Wednesday, for example, as overwhelming to constituents trying to make sense of the controversies. Trump plans his first news conference since his election, while at roughly the same time, five of his choices are due for Senate confirmation hearings.
The rejection of transparency began Jan. 2, the night before the new Congress was sworn in.
“Maybe they thought it was a federal holiday and no one was paying attention,” Flynn said.
Nearly half the House’s Republicans voted in a private meeting to curb the influence of the independent Office of Congressional Ethics. They wanted it under the jurisdiction of the House Ethics Committee, which would give House members more control over its proceedings.
Watchdog groups and social media were outraged. “The American people will see this latest push to undermine congressional ethics enforcement as shady and corrupt,” said Tom Fitton, president of Judicial Watch, a conservative research group. Trump, in Twitter posts, questioned the timing of the vote, and the idea was dropped.
But other veils of secrecy remained.
The government’s ethics watchdog expressed “great concern” that a lack of information has left designees for jobs in the Trump administration with “potentially unknown or unresolved ethics issues” before their confirmation hearings.
Friday, Walter Shaub, director of the Office of Government Ethics, wrote to Senate Democratic leader Charles E. Schumer of New York and Sen. Elizabeth Warren, D-Mass., that nominees must have their financial disclosure data certified by the office before hearings. Not all of Trump’s choices have “completed the ethics review process,” he said. He did not name them.
The Senate is to begin confirmation hearings Tuesday, and it hopes to approve several confirmations shortly after Trump takes office Jan. 20.
Schub’s office has released material on some designees, including Sen. Jeff Sessions, R-Ala., the proposed attorney general; Rex Tillerson, secretary of state; Gen. James Mattis, defense secretary; and Rep. Mike Pompeo, R-Kan., CIA director.
To ethics experts and Democrats, Shaub’s warning was another chapter in an ongoing, disturbing saga.
“I really am worried about where this administration is headed,” said Craig Holman, government affairs lobbyist for Public Citizen, a nonpartisan watchdog group.
Trump is setting a tone. He has never held a government office, and doesn’t feel “the norms of public service apply to him,” said Libowitz, the Citizens for Responsibility and Ethics spokesman. Since Trump won the election, Libowitz said, many Republicans think the public is fine with skirting ethics norms.
Republican interests maintain that the controversy is manufactured by Democrats seeking a partisan advantage.
“Walter Shaub is an Obama appointee with a partisan agenda. His eruptions since Election Day show that beyond a shadow of a doubt,” said a statement by America Rising, a Republican research organization. Obama appointed Shaub director in 2013. Shaub had worked for the agency during the George W. Bush administration.

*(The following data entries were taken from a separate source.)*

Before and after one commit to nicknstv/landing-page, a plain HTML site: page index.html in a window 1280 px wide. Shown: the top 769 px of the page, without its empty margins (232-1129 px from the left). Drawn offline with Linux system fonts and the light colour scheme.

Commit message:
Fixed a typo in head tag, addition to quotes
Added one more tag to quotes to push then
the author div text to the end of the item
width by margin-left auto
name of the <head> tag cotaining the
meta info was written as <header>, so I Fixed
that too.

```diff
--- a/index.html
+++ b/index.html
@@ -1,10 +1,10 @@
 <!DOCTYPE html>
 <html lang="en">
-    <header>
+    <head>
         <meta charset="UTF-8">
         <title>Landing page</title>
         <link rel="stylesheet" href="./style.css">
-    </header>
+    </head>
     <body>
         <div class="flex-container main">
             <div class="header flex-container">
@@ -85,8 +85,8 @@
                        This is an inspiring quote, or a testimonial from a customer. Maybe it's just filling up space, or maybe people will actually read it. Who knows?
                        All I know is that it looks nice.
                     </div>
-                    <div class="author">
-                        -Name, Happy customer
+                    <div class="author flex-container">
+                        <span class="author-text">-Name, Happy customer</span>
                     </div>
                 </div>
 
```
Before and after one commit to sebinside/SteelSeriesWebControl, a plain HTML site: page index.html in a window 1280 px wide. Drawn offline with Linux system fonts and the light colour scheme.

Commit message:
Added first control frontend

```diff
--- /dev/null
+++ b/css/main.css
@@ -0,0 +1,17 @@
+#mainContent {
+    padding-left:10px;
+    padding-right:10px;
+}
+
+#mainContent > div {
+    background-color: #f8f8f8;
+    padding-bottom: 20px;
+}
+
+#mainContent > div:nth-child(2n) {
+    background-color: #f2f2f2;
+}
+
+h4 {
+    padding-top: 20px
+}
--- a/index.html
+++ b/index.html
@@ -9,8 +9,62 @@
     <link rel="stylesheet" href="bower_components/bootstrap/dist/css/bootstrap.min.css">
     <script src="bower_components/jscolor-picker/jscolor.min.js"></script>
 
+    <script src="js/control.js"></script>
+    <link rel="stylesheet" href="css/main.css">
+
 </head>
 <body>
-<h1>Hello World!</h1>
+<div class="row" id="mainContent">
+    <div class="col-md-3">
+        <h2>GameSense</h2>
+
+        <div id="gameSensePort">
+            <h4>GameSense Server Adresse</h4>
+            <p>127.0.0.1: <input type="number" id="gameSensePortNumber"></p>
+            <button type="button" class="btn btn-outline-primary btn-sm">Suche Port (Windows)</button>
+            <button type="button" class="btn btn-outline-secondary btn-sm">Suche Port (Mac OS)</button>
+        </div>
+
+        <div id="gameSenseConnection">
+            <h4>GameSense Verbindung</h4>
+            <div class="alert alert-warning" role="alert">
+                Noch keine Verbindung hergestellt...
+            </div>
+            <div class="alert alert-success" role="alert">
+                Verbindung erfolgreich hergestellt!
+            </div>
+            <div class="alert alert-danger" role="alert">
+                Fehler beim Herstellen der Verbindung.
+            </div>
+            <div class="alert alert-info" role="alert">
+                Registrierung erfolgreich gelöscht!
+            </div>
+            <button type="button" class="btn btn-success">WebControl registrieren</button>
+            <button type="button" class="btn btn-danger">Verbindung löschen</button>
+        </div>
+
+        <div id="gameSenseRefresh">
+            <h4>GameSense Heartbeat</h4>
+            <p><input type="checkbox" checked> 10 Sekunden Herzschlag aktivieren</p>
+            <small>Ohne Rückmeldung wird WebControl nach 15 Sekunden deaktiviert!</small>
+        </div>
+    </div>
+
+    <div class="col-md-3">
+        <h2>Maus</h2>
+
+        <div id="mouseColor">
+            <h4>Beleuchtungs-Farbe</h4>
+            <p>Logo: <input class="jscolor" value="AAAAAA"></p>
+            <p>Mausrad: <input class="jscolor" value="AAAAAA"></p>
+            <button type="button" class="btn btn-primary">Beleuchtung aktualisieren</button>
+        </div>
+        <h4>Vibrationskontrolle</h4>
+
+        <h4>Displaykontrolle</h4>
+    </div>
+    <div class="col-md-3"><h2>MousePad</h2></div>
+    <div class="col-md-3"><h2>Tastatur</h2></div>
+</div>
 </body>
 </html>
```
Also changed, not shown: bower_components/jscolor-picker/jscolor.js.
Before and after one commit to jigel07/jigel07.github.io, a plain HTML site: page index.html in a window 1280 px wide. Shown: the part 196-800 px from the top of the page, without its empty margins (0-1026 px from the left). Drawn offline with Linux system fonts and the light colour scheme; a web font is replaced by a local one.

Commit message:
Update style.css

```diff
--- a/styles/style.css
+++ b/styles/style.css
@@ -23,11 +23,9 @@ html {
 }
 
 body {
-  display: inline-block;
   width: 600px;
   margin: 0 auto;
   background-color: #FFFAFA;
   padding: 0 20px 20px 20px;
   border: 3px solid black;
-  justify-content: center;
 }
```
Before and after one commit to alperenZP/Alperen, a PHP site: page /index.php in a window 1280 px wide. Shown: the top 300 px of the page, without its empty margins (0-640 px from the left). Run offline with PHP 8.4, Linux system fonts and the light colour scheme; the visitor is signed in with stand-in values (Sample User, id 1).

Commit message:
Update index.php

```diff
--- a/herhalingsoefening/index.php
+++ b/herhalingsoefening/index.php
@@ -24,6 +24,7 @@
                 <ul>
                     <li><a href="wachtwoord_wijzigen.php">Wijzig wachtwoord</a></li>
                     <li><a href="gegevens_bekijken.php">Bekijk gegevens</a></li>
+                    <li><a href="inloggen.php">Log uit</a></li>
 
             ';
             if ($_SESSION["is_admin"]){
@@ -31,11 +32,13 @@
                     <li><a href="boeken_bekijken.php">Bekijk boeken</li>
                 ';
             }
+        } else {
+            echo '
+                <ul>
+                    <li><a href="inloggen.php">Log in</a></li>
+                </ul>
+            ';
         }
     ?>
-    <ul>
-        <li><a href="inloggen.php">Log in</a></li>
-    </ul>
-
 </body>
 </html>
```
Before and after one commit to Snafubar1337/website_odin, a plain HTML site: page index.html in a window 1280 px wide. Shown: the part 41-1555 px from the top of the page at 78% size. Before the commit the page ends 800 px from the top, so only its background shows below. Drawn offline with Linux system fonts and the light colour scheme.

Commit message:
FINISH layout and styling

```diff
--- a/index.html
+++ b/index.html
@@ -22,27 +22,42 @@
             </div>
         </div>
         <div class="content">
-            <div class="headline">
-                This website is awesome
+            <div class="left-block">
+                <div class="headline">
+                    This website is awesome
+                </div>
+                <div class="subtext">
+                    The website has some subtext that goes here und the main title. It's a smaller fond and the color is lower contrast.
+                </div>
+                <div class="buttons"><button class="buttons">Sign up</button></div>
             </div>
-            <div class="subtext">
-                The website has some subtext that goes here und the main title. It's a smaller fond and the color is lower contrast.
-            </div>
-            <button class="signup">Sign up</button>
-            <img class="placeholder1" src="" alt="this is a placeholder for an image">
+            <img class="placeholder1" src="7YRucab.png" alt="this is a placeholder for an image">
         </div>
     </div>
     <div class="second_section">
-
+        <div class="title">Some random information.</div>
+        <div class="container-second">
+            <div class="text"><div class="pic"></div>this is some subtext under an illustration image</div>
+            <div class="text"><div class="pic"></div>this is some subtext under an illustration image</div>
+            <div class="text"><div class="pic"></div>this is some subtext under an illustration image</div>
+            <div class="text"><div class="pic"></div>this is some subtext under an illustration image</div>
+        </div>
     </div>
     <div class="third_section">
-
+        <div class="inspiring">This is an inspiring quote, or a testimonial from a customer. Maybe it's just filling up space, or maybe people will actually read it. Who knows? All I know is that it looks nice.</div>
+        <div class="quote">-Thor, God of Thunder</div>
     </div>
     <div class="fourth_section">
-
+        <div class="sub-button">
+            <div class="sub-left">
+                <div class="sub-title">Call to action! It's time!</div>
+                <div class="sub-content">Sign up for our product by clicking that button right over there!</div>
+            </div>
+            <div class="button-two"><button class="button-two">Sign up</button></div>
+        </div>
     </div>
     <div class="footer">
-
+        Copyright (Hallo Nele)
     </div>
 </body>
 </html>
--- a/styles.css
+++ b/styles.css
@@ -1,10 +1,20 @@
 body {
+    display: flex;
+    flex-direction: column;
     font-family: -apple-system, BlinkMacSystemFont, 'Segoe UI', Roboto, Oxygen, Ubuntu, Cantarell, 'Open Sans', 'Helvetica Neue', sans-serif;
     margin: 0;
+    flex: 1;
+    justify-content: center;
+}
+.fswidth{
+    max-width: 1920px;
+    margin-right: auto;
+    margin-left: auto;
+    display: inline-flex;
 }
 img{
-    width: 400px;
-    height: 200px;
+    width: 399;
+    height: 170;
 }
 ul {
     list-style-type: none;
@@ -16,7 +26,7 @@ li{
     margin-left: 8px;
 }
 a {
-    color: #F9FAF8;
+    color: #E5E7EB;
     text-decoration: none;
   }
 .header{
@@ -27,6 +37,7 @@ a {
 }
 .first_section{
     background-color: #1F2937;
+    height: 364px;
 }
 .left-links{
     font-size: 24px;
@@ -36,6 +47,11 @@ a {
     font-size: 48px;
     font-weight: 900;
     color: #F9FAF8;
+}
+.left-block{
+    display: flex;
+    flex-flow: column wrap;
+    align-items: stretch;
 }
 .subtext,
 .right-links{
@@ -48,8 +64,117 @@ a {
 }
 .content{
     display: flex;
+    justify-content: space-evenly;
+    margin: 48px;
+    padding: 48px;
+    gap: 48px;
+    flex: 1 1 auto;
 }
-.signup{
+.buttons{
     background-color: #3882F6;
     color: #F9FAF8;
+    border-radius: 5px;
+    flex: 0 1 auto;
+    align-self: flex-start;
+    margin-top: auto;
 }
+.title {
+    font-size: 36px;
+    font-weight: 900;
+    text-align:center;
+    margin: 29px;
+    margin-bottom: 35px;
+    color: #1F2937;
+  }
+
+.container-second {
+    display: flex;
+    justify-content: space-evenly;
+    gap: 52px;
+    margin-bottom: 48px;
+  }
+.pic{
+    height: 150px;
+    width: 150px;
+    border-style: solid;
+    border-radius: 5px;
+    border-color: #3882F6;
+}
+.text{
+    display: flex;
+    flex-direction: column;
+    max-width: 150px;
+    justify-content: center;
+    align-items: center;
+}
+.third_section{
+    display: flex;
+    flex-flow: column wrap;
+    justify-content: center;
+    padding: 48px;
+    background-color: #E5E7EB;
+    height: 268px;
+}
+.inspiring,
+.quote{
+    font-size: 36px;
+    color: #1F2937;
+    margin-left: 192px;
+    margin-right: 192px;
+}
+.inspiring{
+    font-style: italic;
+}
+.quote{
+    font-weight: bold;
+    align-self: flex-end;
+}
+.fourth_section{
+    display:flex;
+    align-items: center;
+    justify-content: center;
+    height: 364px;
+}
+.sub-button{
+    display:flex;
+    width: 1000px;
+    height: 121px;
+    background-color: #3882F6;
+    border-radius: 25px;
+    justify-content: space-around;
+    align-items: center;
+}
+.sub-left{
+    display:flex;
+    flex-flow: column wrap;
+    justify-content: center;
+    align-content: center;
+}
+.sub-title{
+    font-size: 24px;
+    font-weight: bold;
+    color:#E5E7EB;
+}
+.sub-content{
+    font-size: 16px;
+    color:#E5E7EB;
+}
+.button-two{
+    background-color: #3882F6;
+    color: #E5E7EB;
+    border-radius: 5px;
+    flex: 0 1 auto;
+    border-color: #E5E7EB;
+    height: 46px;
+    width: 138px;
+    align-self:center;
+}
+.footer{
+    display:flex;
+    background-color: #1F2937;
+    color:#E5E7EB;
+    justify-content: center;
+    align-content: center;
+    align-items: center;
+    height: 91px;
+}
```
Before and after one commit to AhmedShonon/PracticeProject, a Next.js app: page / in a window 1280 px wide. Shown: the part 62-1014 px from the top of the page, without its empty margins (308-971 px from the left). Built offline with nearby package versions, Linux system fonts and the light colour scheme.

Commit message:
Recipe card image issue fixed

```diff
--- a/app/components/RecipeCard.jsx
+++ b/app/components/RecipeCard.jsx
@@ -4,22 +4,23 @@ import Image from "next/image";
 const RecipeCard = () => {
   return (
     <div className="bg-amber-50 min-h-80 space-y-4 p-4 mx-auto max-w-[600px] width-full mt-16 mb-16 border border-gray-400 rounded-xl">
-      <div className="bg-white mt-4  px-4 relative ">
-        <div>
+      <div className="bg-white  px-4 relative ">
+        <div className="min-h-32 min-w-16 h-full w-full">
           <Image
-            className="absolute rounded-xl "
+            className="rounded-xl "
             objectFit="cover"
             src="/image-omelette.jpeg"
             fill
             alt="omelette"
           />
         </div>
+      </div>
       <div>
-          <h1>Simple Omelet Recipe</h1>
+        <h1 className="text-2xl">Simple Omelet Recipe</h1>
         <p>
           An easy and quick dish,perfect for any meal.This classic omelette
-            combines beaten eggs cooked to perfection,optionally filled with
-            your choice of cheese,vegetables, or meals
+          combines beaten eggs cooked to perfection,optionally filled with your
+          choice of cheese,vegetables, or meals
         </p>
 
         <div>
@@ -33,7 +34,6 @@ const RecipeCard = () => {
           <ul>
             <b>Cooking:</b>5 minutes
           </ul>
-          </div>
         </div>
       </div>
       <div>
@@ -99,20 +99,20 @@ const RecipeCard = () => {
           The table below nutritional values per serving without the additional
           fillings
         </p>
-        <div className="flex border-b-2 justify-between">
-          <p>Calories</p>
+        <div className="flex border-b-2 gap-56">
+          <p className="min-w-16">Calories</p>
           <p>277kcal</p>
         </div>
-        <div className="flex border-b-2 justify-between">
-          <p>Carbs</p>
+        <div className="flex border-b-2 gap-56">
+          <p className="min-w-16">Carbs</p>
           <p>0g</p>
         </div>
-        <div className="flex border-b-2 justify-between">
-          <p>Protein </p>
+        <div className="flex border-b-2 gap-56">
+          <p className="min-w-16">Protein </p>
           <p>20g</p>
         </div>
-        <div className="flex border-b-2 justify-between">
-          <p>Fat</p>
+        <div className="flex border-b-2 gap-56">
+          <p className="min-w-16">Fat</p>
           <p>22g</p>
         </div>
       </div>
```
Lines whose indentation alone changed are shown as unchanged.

“They want to put a bunch of political peeping Toms into the tax records of people,” Kellyanne Conway, a Trump senior adviser, said on Fox News Monday.
Judicial Watch’s Fitton was not overly concerned about the ethics delay. Confirmation hearings, he said, are often quick and hardly go into much depth, and candidates are often not heavily scrutinized.
“Both parties do that,” he said.
Trump’s refusal to release his full tax returns was an issue throughout the presidential campaign. Presidential nominees for the past 40 years have routinely released their tax returns or summaries.
Trump said he wouldn’t release his until an Internal Revenue Service audit was completed, but nothing in IRS rules prevents him from doing so.
He also has not said how he will handle his business interests once he takes office, though he’s expected to discuss those matters Wednesday at a news conference. He is not barred by federal law from retaining those interests, though presidents historically have put their assets into blind trusts or turned over their businesses to others.
It all worries the ethics watchers.
“This is highly unusual,” Holman said of the secrecy. “Republicans look at Trump and say, ‘If he can get away with it, so can we.’”